Date Written: January 11, 2017
Why do people judge hypocrites, who condemn immoral behaviors that they in fact engage in, so negatively? We propose that hypocrites are disliked because their condemnation sends a false signal about their personal conduct, deceptively suggesting that they behave morally. We show that verbal condemnation signals moral goodness (Study 1) and does so even more convincingly than directly stating that one behaves morally (Study 2). We then demonstrate that people judge hypocrites negatively — even more negatively than people who directly make false statements about their morality (Study 3). Finally, we show that “honest” hypocrites — who avoid false signaling by admitting to committing the condemned transgression — are not perceived negatively even though their actions contradict their stated values (Study 4). Critically, the same is not true of hypocrites who engage in false signaling but admit to unrelated transgressions (Study 5). Together, our results support a false-signaling theory of hypocrisy.
Keywords: moral psychology, condemnation, vignettes, deception, social signaling
Suggested Citation: Suggested Citation

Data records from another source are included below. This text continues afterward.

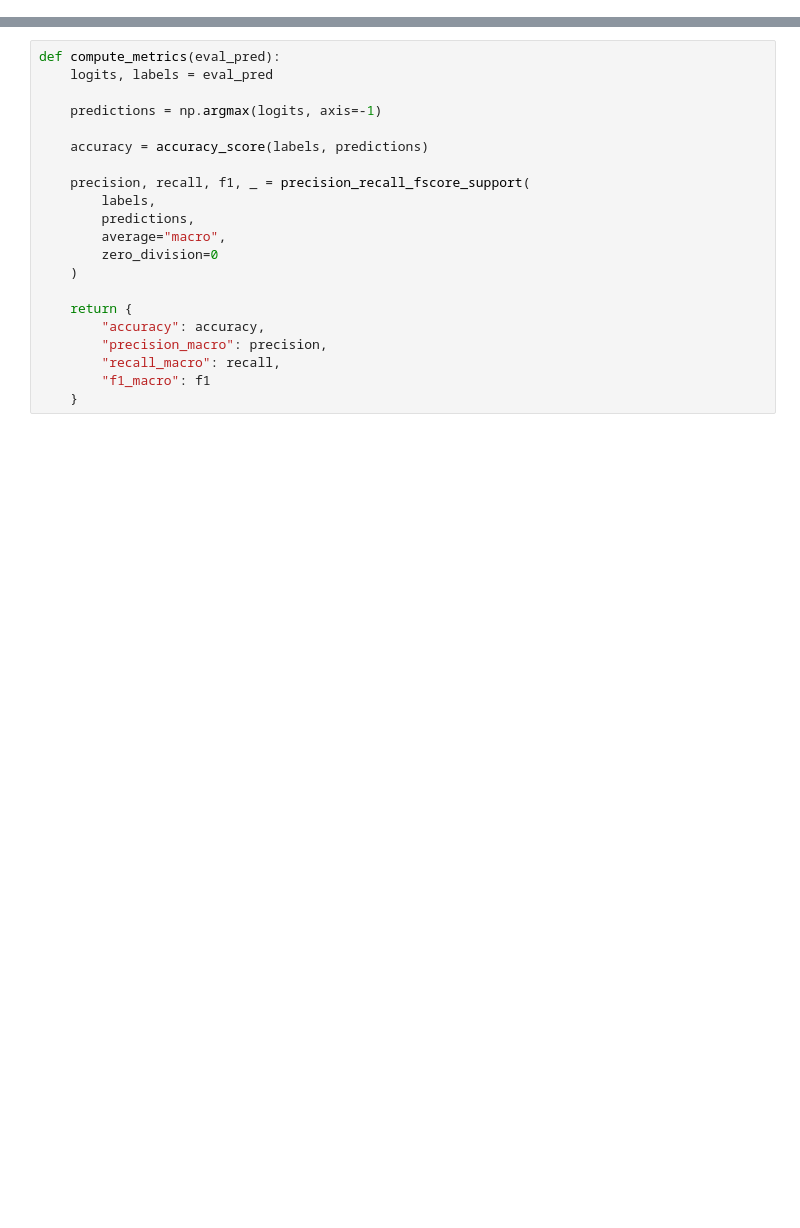
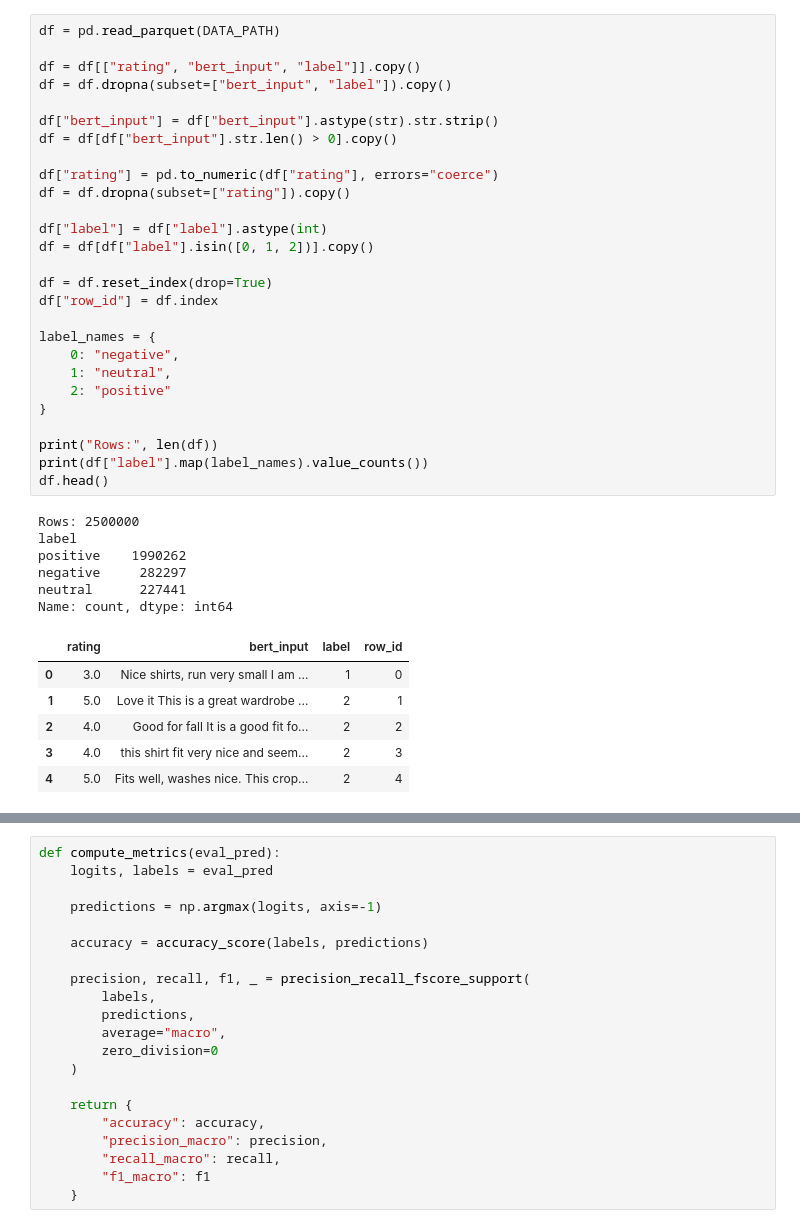
Before and after one commit to aliabdou92019/ecommerce-recommendation-engine, a Jupyter notebook: notebooks/04_bert_sentiment.ipynb, the cells around one changed output, grey strips where cells are left out. Saved outputs shown, nothing was run; the diff lists cells and outputs as text; blank space fills up the shorter version.

```diff
--- a/notebooks/04_bert_sentiment.ipynb
+++ b/notebooks/04_bert_sentiment.ipynb
@@ -347,0 +333,40 @@ Notes:
+# %%
+df = pd.read_parquet(DATA_PATH)
+
+df = df[["rating", "bert_input", "label"]].copy()
+df = df.dropna(subset=["bert_input", "label"]).copy()
+
+df["bert_input"] = df["bert_input"].astype(str).str.strip()
+df = df[df["bert_input"].str.len() > 0].copy()
+
+df["rating"] = pd.to_numeric(df["rating"], errors="coerce")
+df = df.dropna(subset=["rating"]).copy()
+
+df["label"] = df["label"].astype(int)
+df = df[df["label"].isin([0, 1, 2])].copy()
+
+df = df.reset_index(drop=True)
+df["row_id"] = df.index
+
+label_names = {
+    0: "negative",
+    1: "neutral",
+    2: "positive"
+}
+
+print("Rows:", len(df))
+print(df["label"].map(label_names).value_counts())
+df.head()
+# %% [output]
+Rows: 2500000
+label
+positive    1990262
+negative     282297
+neutral      227441
+Name: count, dtype: int64
+|  | rating | bert_input | label | row_id |
+| 0 | 3.0 | Nice shirts, run very small I am ... | 1 | 0 |
+| 1 | 5.0 | Love it This is a great wardrobe ... | 2 | 1 |
+| 2 | 4.0 | Good for fall It is a good fit fo... | 2 | 2 |
+| 3 | 4.0 | this shirt fit very nice and seem... | 2 | 3 |
+| 4 | 5.0 | Fits well, washes nice. This crop... | 2 | 4 |
```
Also changed, not shown: parts of 71 cells of this notebook.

Jordan, Jillian J. and Sommers, Roseanna and Bloom, Paul and Rand, David G., Why Do We Hate Hypocrites? Evidence for a Theory of False Signaling (January 11, 2017). Available at SSRN: https://ssrn.com/abstract=2897313